A 123-year-old living in a hut in Bolivia is thought to be the oldest man ever recorded. Carmelo Flores Laura, a Bolivian cattle and sheep herder, was born in 1890 according to Bolivian public records.
Carmelo Flores Laura’s secret to longevity is simple, he says.
He avoids eating sugar and pasta, takes long walks and dines on skunk and fox meat.
“I walk a lot, that’s all. I go out with the animals, I don’t eat noodles or rice, only barley. I used to grow potatoes beans,” Carmelo said “We only ate what we found in the wild, I’ve never been lazy – and I still go on long walks every day.”
The water Flores drinks originates on the snow-capped peak of Illampu, one of Bolivia’s highest. He says he doesn’t drink alcohol, but imbibed some in his youth. He’s eaten a lot of mutton, and though he likes pork it is hardly available.
His gums bulge with coca leaf, a mild stimulant that staves off hunger. Like most Bolivian highlands peasants, he has been chewing it all his life.
The native Aymara lives in a straw-roofed dirt-floor hut in an isolated hamlet near Lake Titicaca at 13,100 feet, is illiterate, speaks no Spanish and has no teeth.
The father of three – who has 16 grandchildren and 39 great-grandchildren – was born on July 16, 1890, the civil registry reveals.
Birth certificates didn’t exist in Bolivia at the time of his birth but a document for his baptism states his date of birth. While Guinness World Records do not list Flores as the oldest man, the Bolivian government insists his 1890 birthdate is valid.
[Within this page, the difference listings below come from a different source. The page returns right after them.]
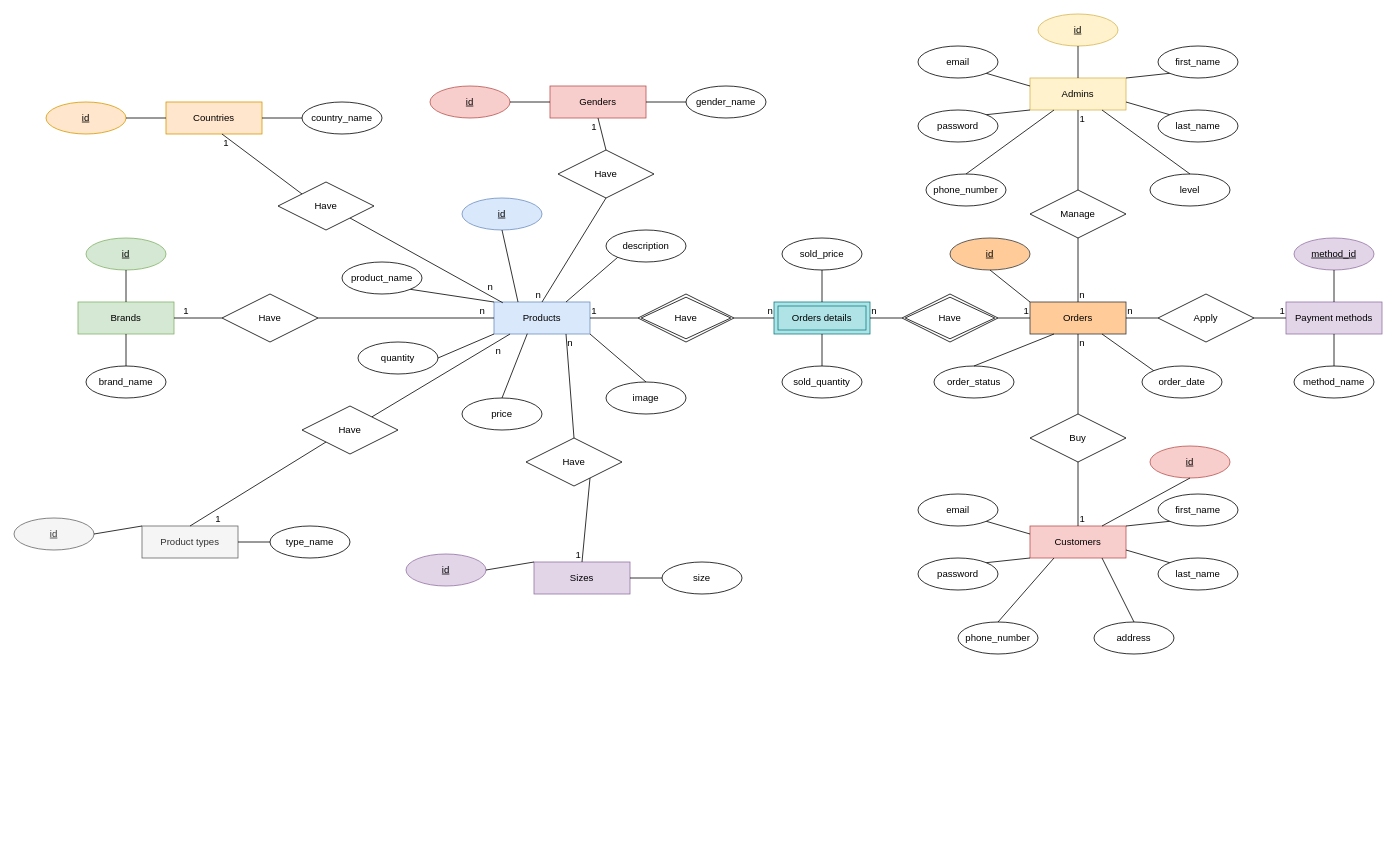
Before: perfume.drawio in tamgtasa2611/perfume_store, a draw.io diagram. Source tidied: cells renumbered, new cells numbered last; positions are measured from the earlier drawing's top-left corner, leaving out a move shared by most shapes. Both pictures are drawn from the tidied source at 80%, with x=0, y=0 at pixel (14, 14).
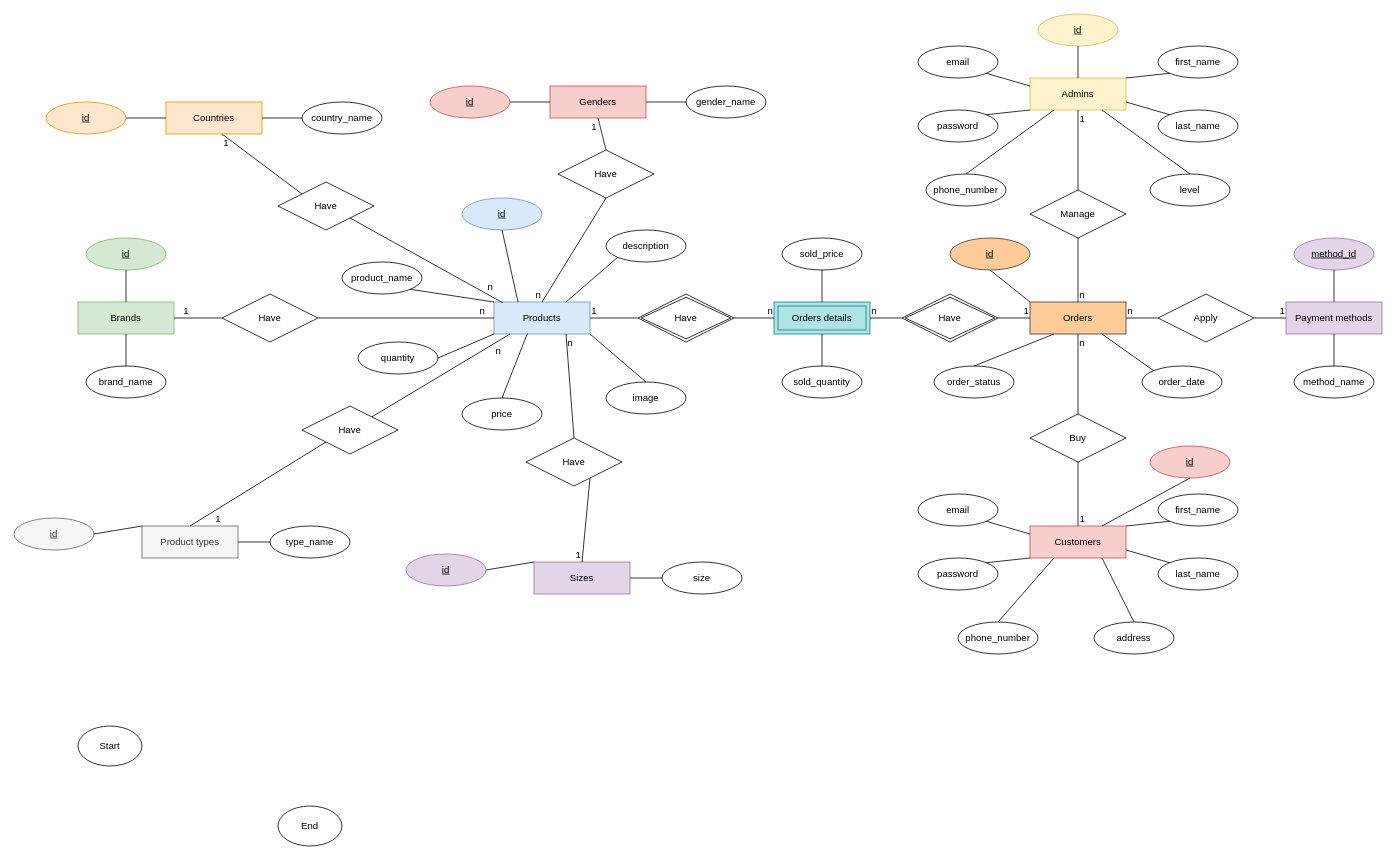
The same diagram, later.

Change to the diagram source:
```diff
@@
+    <mxCell id="137" value="Start" style="ellipse;whiteSpace=wrap;html=1;" parent="1" vertex="1">
+      <mxGeometry x="80" y="890" width="80" height="50" as="geometry" />
+    </mxCell>
+    <mxCell id="138" value="End" style="ellipse;whiteSpace=wrap;html=1;" parent="1" vertex="1">
+      <mxGeometry x="330" y="990" width="80" height="50" as="geometry" />
+    </mxCell>
```
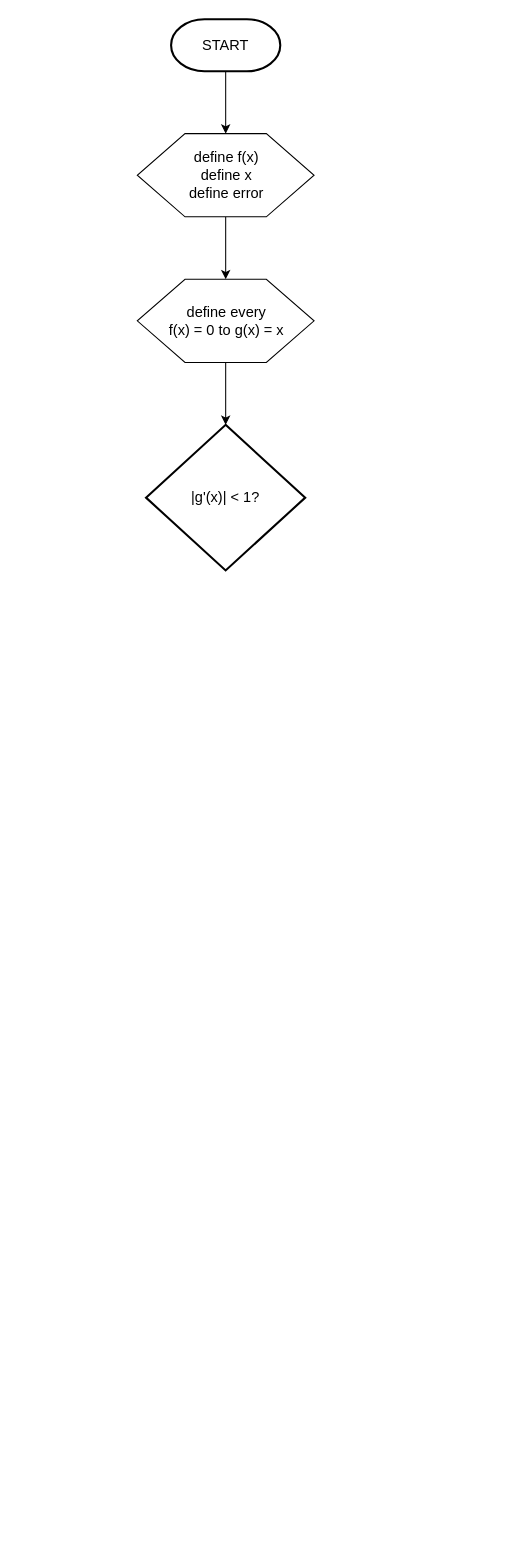
Earlier version of the draw.io diagram fixed-point/fixed-point-iteration.drawio (HarisHerdiansyah/computational-math). Source tidied: cells renumbered, new cells numbered last; positions are measured from the earlier drawing's top-left corner, leaving out a move shared by most shapes. Both pictures are drawn from the tidied source at 104%, with x=0, y=0 at pixel (137, 19).
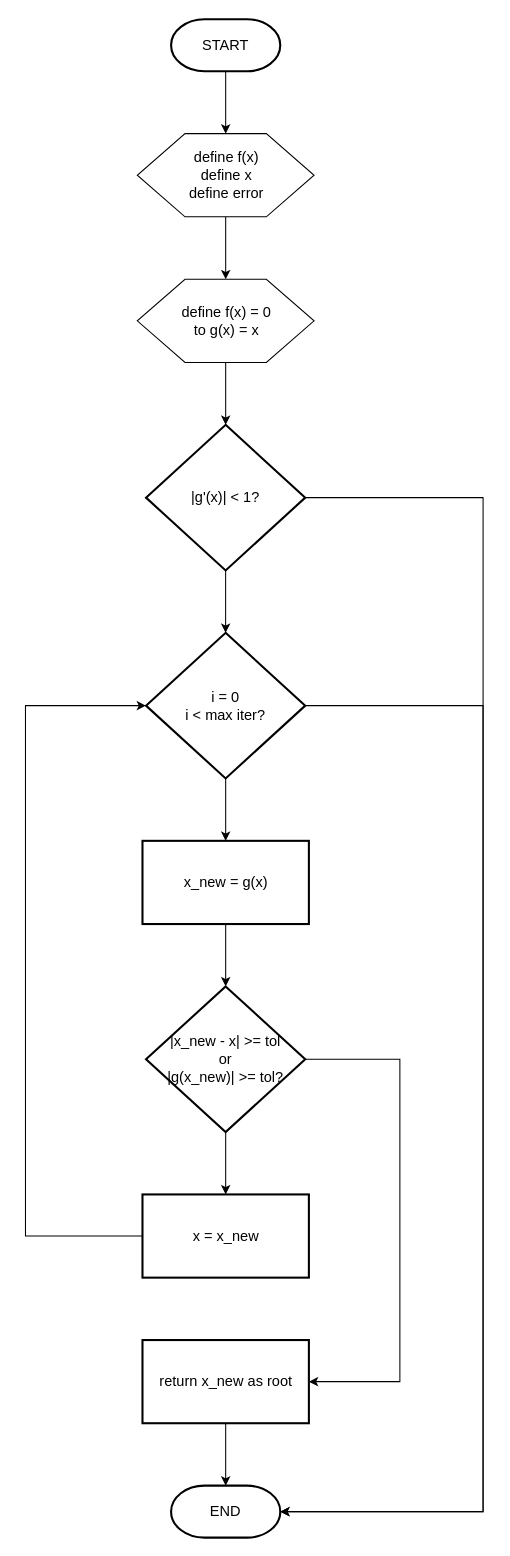
After the change.

The change refers to these unchanged cells:
```xml
<mxCell id="8" value="|g'(x)| &amp;lt; 1?" style="strokeWidth=2;html=1;shape=mxgraph.flowchart.decision;whiteSpace=wrap;fontSize=14;" parent="1" vertex="1">
  <mxGeometry x="7.9" y="390" width="153.1" height="140" as="geometry" />
</mxCell>
```

Change to the diagram source:
```diff
@@
-    <mxCell id="7" value="define every&lt;div&gt;f(x) = 0 to g(x) = x&lt;/div&gt;" style="verticalLabelPosition=middle;verticalAlign=middle;html=1;shape=hexagon;perimeter=hexagonPerimeter2;arcSize=6;size=0.27;labelPosition=center;align=center;fontSize=14;" parent="1" vertex="1">
+    <mxCell id="7" value="define&amp;nbsp;&lt;span style=&quot;background-color: transparent; color: light-dark(rgb(0, 0, 0), rgb(255, 255, 255));&quot;&gt;f(x) = 0&lt;/span&gt;&lt;div&gt;&lt;span style=&quot;background-color: transparent; color: light-dark(rgb(0, 0, 0), rgb(255, 255, 255));&quot;&gt;to g(x) = x&lt;/span&gt;&lt;/div&gt;" style="verticalLabelPosition=middle;verticalAlign=middle;html=1;shape=hexagon;perimeter=hexagonPerimeter2;arcSize=6;size=0.27;labelPosition=center;align=center;fontSize=14;" parent="1" vertex="1">
       <mxGeometry x="-0.5" y="250" width="170" height="80" as="geometry" />
     </mxCell>
+    <mxCell id="9" style="edgeStyle=orthogonalEdgeStyle;rounded=0;jettySize=auto;html=1;" parent="1" edge="1" source="8" target="11">
+      <mxGeometry relative="1" as="geometry" />
+    </mxCell>
@@
+    <mxCell id="10" style="edgeStyle=orthogonalEdgeStyle;rounded=0;jettySize=auto;html=1;" parent="1" edge="1" source="11" target="13">
+      <mxGeometry relative="1" as="geometry" />
+    </mxCell>
+    <mxCell id="11" value="i = 0&lt;div&gt;i &amp;lt; max iter?&lt;/div&gt;" style="strokeWidth=2;html=1;shape=mxgraph.flowchart.decision;whiteSpace=wrap;fontSize=14;" parent="1" vertex="1">
+      <mxGeometry x="7.9" y="590" width="153.1" height="140" as="geometry" />
+    </mxCell>
+    <mxCell id="12" style="edgeStyle=orthogonalEdgeStyle;rounded=0;jettySize=auto;html=1;" parent="1" edge="1" source="13" target="16">
+      <mxGeometry relative="1" as="geometry" />
+    </mxCell>
+    <mxCell id="13" value="x_new = g(x)" style="rounded=1;whiteSpace=wrap;html=1;absoluteArcSize=1;arcSize=0;strokeWidth=2;fontSize=14;" parent="1" vertex="1">
+      <mxGeometry x="4.5" y="790" width="160" height="80" as="geometry" />
+    </mxCell>
+    <mxCell id="14" style="edgeStyle=orthogonalEdgeStyle;rounded=0;jettySize=auto;html=1;" parent="1" edge="1" source="16" target="17">
+      <mxGeometry relative="1" as="geometry" />
+    </mxCell>
+    <mxCell id="15" style="edgeStyle=orthogonalEdgeStyle;rounded=0;jettySize=auto;html=1;exitX=1;exitY=0.5;exitDx=0;exitDy=0;exitPerimeter=0;entryX=1;entryY=0.5;entryDx=0;entryDy=0;" parent="1" edge="1" source="16" target="21">
+      <mxGeometry relative="1" as="geometry">
+        <Array as="points">
+          <mxPoint x="252" y="1000" />
+          <mxPoint x="252" y="1310" />
+        </Array>
+      </mxGeometry>
+    </mxCell>
+    <mxCell id="16" value="|x_new - x| &amp;gt;= tol&lt;div&gt;or&lt;/div&gt;&lt;div&gt;|g(x_new)| &amp;gt;= tol?&lt;/div&gt;" style="strokeWidth=2;html=1;shape=mxgraph.flowchart.decision;whiteSpace=wrap;fontSize=14;" parent="1" vertex="1">
+      <mxGeometry x="7.9" y="930" width="153.1" height="140" as="geometry" />
+    </mxCell>
+    <mxCell id="17" value="x = x_new" style="rounded=1;whiteSpace=wrap;html=1;absoluteArcSize=1;arcSize=0;strokeWidth=2;fontSize=14;" parent="1" vertex="1">
+      <mxGeometry x="4.5" y="1130" width="160" height="80" as="geometry" />
+    </mxCell>
+    <mxCell id="18" style="edgeStyle=orthogonalEdgeStyle;rounded=0;jettySize=auto;html=1;exitX=0;exitY=0.5;exitDx=0;exitDy=0;entryX=0;entryY=0.5;entryDx=0;entryDy=0;entryPerimeter=0;" parent="1" edge="1" source="17" target="11">
+      <mxGeometry relative="1" as="geometry">
+        <Array as="points">
+          <mxPoint x="-108" y="1170" />
+          <mxPoint x="-108" y="660" />
+        </Array>
+      </mxGeometry>
+    </mxCell>
+    <mxCell id="19" value="END" style="strokeWidth=2;html=1;shape=mxgraph.flowchart.terminator;whiteSpace=wrap;fontSize=14;" parent="1" vertex="1">
+      <mxGeometry x="32" y="1410" width="105" height="50" as="geometry" />
+    </mxCell>
+    <mxCell id="20" style="edgeStyle=orthogonalEdgeStyle;rounded=0;jettySize=auto;html=1;" parent="1" edge="1" source="21" target="19">
+      <mxGeometry relative="1" as="geometry" />
+    </mxCell>
+    <mxCell id="21" value="return x_new as root" style="rounded=1;whiteSpace=wrap;html=1;absoluteArcSize=1;arcSize=0;strokeWidth=2;fontSize=14;" parent="1" vertex="1">
+      <mxGeometry x="4.5" y="1270" width="160" height="80" as="geometry" />
+    </mxCell>
+    <mxCell id="22" style="edgeStyle=orthogonalEdgeStyle;rounded=0;jettySize=auto;html=1;exitX=1;exitY=0.5;exitDx=0;exitDy=0;exitPerimeter=0;entryX=1;entryY=0.5;entryDx=0;entryDy=0;entryPerimeter=0;" parent="1" edge="1" source="11" target="19">
+      <mxGeometry relative="1" as="geometry">
+        <Array as="points">
+          <mxPoint x="332" y="660" />
+          <mxPoint x="332" y="1435" />
+        </Array>
+      </mxGeometry>
+    </mxCell>
+    <mxCell id="23" style="edgeStyle=orthogonalEdgeStyle;rounded=0;jettySize=auto;html=1;exitX=1;exitY=0.5;exitDx=0;exitDy=0;exitPerimeter=0;entryX=1;entryY=0.5;entryDx=0;entryDy=0;entryPerimeter=0;" parent="1" edge="1" source="8" target="19">
+      <mxGeometry relative="1" as="geometry">
+        <Array as="points">
+          <mxPoint x="332" y="460" />
+          <mxPoint x="332" y="1435" />
+        </Array>
+      </mxGeometry>
+    </mxCell>
```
“For the state, the baptism certificate is valid,” said the director of Bolivia’s civil registrar, Eugenio Condori, adding that government birth certificates did not exist in Bolivia until 1940.
Currently, the oldest living person listed by Guinness World Records is Misao Okawa, a 115-year-old Japanese woman.
Originally published by VOXXI as “World’s oldest man, Carmelo Flores Laura discovered living in Bolivia“